THE PROBLEM
For the data that follows, state how many lines hold the string "电力设备行业周报", giving the number by itself.

·····

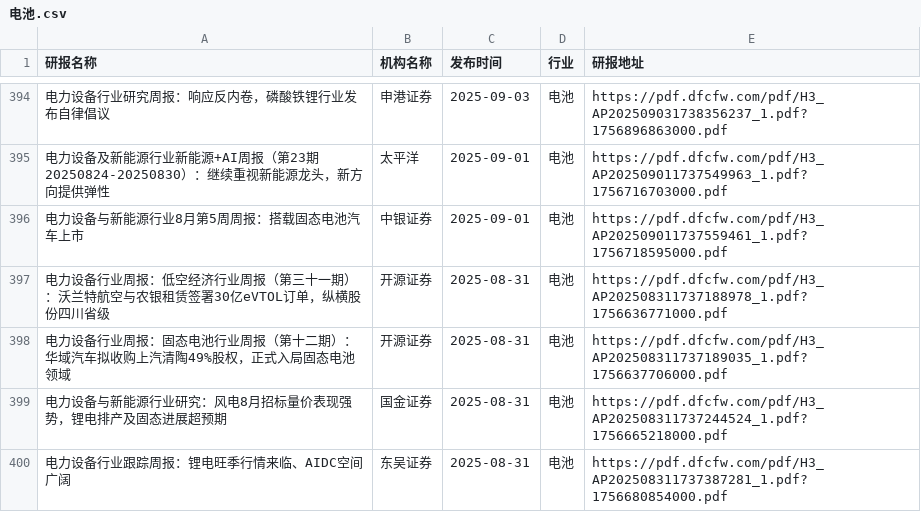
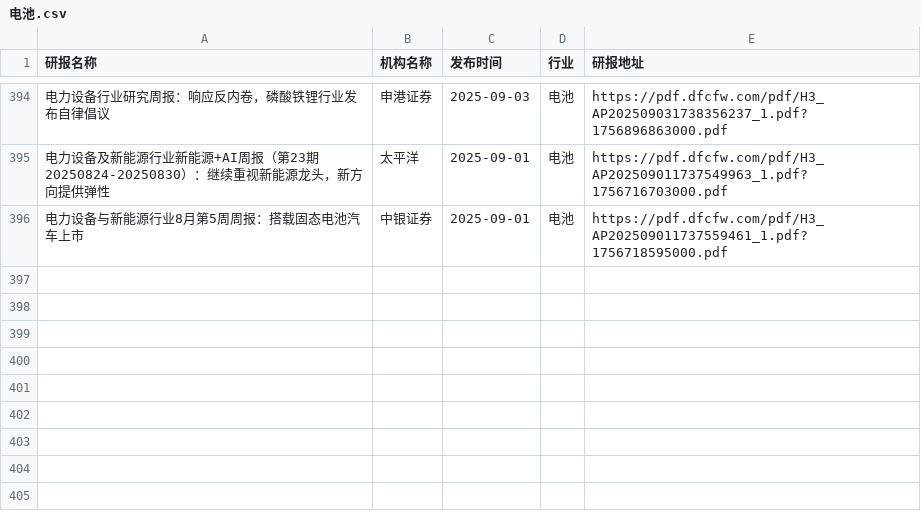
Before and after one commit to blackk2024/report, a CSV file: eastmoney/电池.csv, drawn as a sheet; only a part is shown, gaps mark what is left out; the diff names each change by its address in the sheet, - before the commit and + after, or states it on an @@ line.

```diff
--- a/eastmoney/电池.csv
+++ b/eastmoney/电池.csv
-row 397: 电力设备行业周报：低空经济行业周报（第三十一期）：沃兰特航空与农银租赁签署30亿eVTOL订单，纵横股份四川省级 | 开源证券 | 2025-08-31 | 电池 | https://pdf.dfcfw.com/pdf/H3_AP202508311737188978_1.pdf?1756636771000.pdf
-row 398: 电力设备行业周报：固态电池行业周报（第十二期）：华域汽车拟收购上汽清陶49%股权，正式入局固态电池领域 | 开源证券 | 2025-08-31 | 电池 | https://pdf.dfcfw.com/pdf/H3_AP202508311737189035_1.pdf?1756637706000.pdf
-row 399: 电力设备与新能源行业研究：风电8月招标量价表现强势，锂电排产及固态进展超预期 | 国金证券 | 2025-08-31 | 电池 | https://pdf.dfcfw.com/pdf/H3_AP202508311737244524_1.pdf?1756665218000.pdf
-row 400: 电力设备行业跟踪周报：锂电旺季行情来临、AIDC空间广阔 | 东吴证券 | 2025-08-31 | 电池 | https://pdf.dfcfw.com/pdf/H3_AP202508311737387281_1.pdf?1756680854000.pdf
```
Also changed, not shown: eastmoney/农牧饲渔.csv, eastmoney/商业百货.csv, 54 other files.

·····

RESPONSE FOR THIS EXERCISE
2